[TASK]: Each line below should be written out exactly, with none skipped.

[INFORMATION SUPPLIED]:
++++++++++
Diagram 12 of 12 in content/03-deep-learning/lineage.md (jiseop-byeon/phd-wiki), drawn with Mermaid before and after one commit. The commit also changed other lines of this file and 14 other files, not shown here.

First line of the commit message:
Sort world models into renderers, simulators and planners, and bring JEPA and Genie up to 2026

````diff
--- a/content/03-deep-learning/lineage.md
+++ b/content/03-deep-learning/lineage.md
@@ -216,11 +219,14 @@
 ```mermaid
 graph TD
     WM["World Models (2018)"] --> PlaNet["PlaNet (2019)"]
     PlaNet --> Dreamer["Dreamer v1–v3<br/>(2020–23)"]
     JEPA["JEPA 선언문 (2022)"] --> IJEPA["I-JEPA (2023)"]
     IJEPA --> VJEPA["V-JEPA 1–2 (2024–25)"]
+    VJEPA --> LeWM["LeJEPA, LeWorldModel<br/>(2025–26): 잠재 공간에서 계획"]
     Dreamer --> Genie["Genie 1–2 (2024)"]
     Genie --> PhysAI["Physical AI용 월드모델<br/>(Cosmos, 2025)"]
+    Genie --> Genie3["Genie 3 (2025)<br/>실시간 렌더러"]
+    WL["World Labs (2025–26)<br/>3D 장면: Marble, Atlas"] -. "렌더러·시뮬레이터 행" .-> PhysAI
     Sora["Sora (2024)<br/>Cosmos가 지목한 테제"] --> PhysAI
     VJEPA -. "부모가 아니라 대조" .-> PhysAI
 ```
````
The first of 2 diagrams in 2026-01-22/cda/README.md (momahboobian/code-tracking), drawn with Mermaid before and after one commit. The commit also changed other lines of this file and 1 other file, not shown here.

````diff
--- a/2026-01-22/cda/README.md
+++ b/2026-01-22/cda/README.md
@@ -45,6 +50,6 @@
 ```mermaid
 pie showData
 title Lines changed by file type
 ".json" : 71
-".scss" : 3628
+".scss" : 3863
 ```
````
++++++++++
[YOUR RESPONSE]:
Diagram 12 of 12 in content/03-deep-learning/lineage.md (jiseop-byeon/phd-wiki), drawn with Mermaid before and after one commit. The commit also changed other lines of this file and 14 other files, not shown here.

First line of the commit message:
Sort world models into renderers, simulators and planners, and bring JEPA and Genie up to 2026

````diff
--- a/content/03-deep-learning/lineage.md
+++ b/content/03-deep-learning/lineage.md
@@ -216,11 +219,14 @@
 ```mermaid
 graph TD
     WM["World Models (2018)"] --> PlaNet["PlaNet (2019)"]
     PlaNet --> Dreamer["Dreamer v1–v3<br/>(2020–23)"]
     JEPA["JEPA 선언문 (2022)"] --> IJEPA["I-JEPA (2023)"]
     IJEPA --> VJEPA["V-JEPA 1–2 (2024–25)"]
+    VJEPA --> LeWM["LeJEPA, LeWorldModel<br/>(2025–26): 잠재 공간에서 계획"]
     Dreamer --> Genie["Genie 1–2 (2024)"]
     Genie --> PhysAI["Physical AI용 월드모델<br/>(Cosmos, 2025)"]
+    Genie --> Genie3["Genie 3 (2025)<br/>실시간 렌더러"]
+    WL["World Labs (2025–26)<br/>3D 장면: Marble, Atlas"] -. "렌더러·시뮬레이터 행" .-> PhysAI
     Sora["Sora (2024)<br/>Cosmos가 지목한 테제"] --> PhysAI
     VJEPA -. "부모가 아니라 대조" .-> PhysAI
 ```
````
The first of 2 diagrams in 2026-01-22/cda/README.md (momahboobian/code-tracking), drawn with Mermaid before and after one commit. The commit also changed other lines of this file and 1 other file, not shown here.

````diff
--- a/2026-01-22/cda/README.md
+++ b/2026-01-22/cda/README.md
@@ -45,6 +50,6 @@
 ```mermaid
 pie showData
 title Lines changed by file type
 ".json" : 71
-".scss" : 3628
+".scss" : 3863
 ```
````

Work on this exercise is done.